Nowadays, the healthcare industry is taking medicinal gold to the next level with treatments and technologies that are not only saving lives, but that are bringing new understanding to some of the most challenging diseases faced by modern medicine.
“When we talk about gold in medicine, we’re talking about absolutely miniscule quantities,” says Trevor Keel, consultant head of technology at the World Gold Council. “The amounts in each treatment are so small you can barely imagine them, but the impact they have on human life is enormous.”
The key ingredient
Malaria is just one area where gold is making a significant difference. The (treatable) disease leads to an estimated 429,000 deaths each year, but incidences are decreasing thanks to early diagnosis, which can be carried out through rapid diagnostic tests (RDTs). These RDTs contain gold particles tens of thousands of times smaller than the width of a human hair, which produce a colour change indicating whether there’s malaria present in a patient’s blood sample. As the name suggests, they work quickly, in around 15 minutes.
“In 2016 some 300 million malaria RDTs were manufactured and distributed,” says Keel. “Without the gold component, the test wouldn’t work, so it’s having a direct and significant impact on global health.”
Since gold is nonreactive to chemicals and other fluids, it’s ideal for other diagnostic applications, too. Doctors can make it safely radioactive, then suspend it in a colloidal solution that is injected or swallowed and then tracked as it moves through the body. It sounds like the stuff of science fiction, but this treatment is integral in identifying internal blockages and even some types of diseased tissue and tumours.
But while it’s doing vital work in healthcare diagnostics, it’s gold’s role in active treatment that’s particularly exciting for the medical industry. The first gold nanoparticles were created by influential scientist Michael Faraday, back in 1857. Using more advanced forms of his discovery, researchers are now getting closer to finding solutions for problems once considered insurmountable.
Chemotherapy, for example, is an effective treatment for cancer but it’s also indiscriminate, targeting healthy and cancerous cells alike and causing unpleasant and distressing side effects in the process. Extensive bodies of research, however, show that gold particles could be used as an efficient delivery system for cancer drugs, targeting areas of disease with minimal side effects. For a while this was largely theoretical research, but earlier this year a team from the National Cancer Institute in the US proved its effectiveness on mice, and is now pushing for human trials.

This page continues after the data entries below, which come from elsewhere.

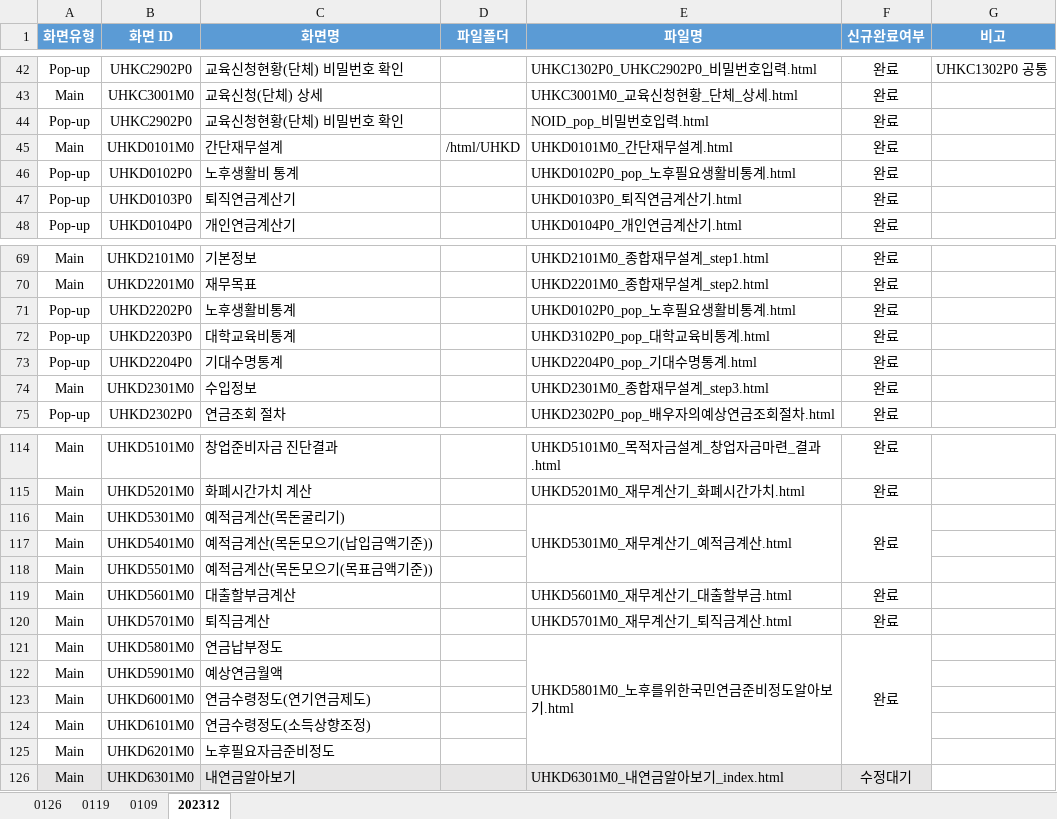
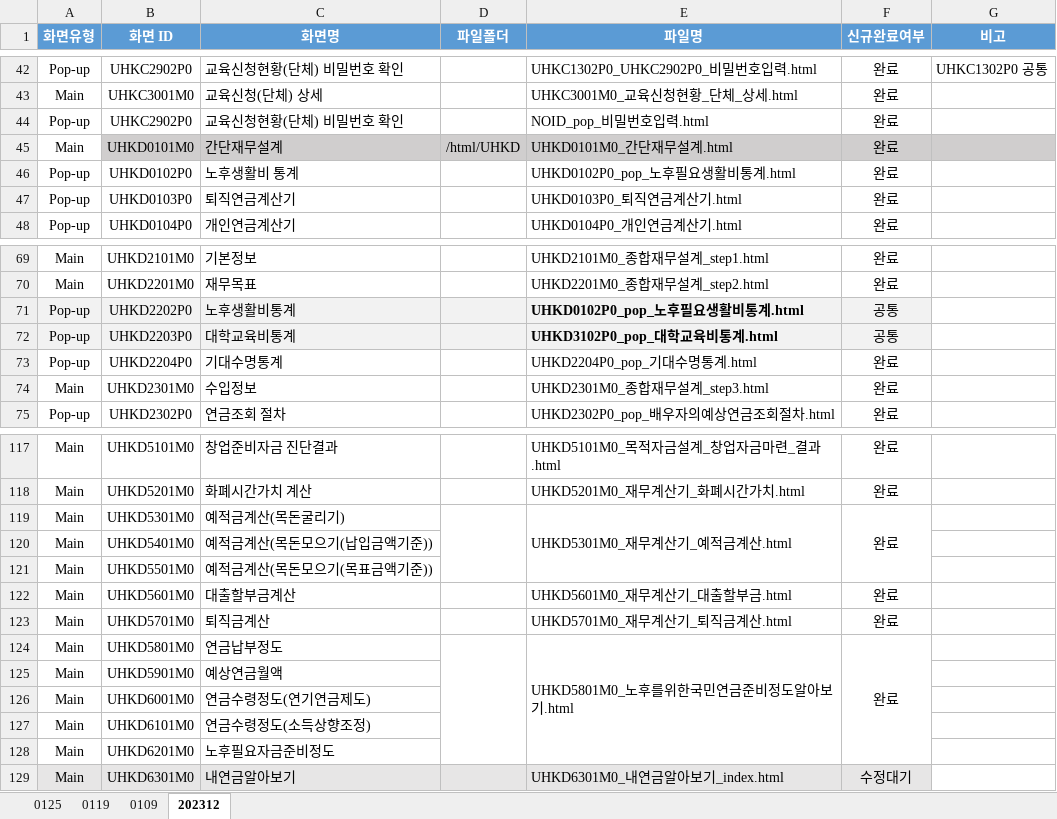
Before and after one commit to filmtree/csa_exportProg, an Excel workbook: WorkList.xlsx, sheet 202312, drawn as a sheet; only a part is shown, gaps mark what is left out; values as stored, in another font and other column widths than the file's, no borders; addresses are those after the commit; the diff covers the shown part only; the diff names each change by its address in the sheet, - before the commit and + after, or states it on an @@ line.

```diff
--- a/WorkList.xlsx (sheet 202312)
+++ b/WorkList.xlsx (sheet 202312)
-sheet tab: 0126
+sheet tab: 0125
-B45:G45 fill: none
+B45:G45 fill: #D0CECE
-A71:F72 fill: none
+A71:F72 fill: #F2F2F2
-E71:E72 bold: off
+E71:E72 bold: on
-F71:F72 (신규완료여부): 완료
+F71:F72 (신규완료여부): 공통
+D119:D121 merged
+D124:D128 merged
```
Also changed, not shown: 12 added rows, 9 removed rows, 1 edited cell and merged cells elsewhere in this sheet, sheet 0125, sheet 0119, 27 other files.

Also this year, scientists in China used tiny gold photoreceptors to restore vision to blind mice. It’s still early days for the technology, but the researchers say they’re confident their findings could be used to help treat humans with macular degeneration and other forms of blindness.
Keel also adds that gold is playing a “hugely important” role in antibiotic resistance, which is a huge threat to global health. Scientists in Switzerland, for example, have used gold nanoparticles to create a new generation of broad-spectrum antiviral drugs. When these drugs are injected into the body, the particles mimic human cells and ‘trick’ a virus into binding with them. When this happens, resulting pressure from the action renders the virus completely harmless. In theory, such drugs could one day act as a ‘cure-all’ for currently hard-to-treat diseases.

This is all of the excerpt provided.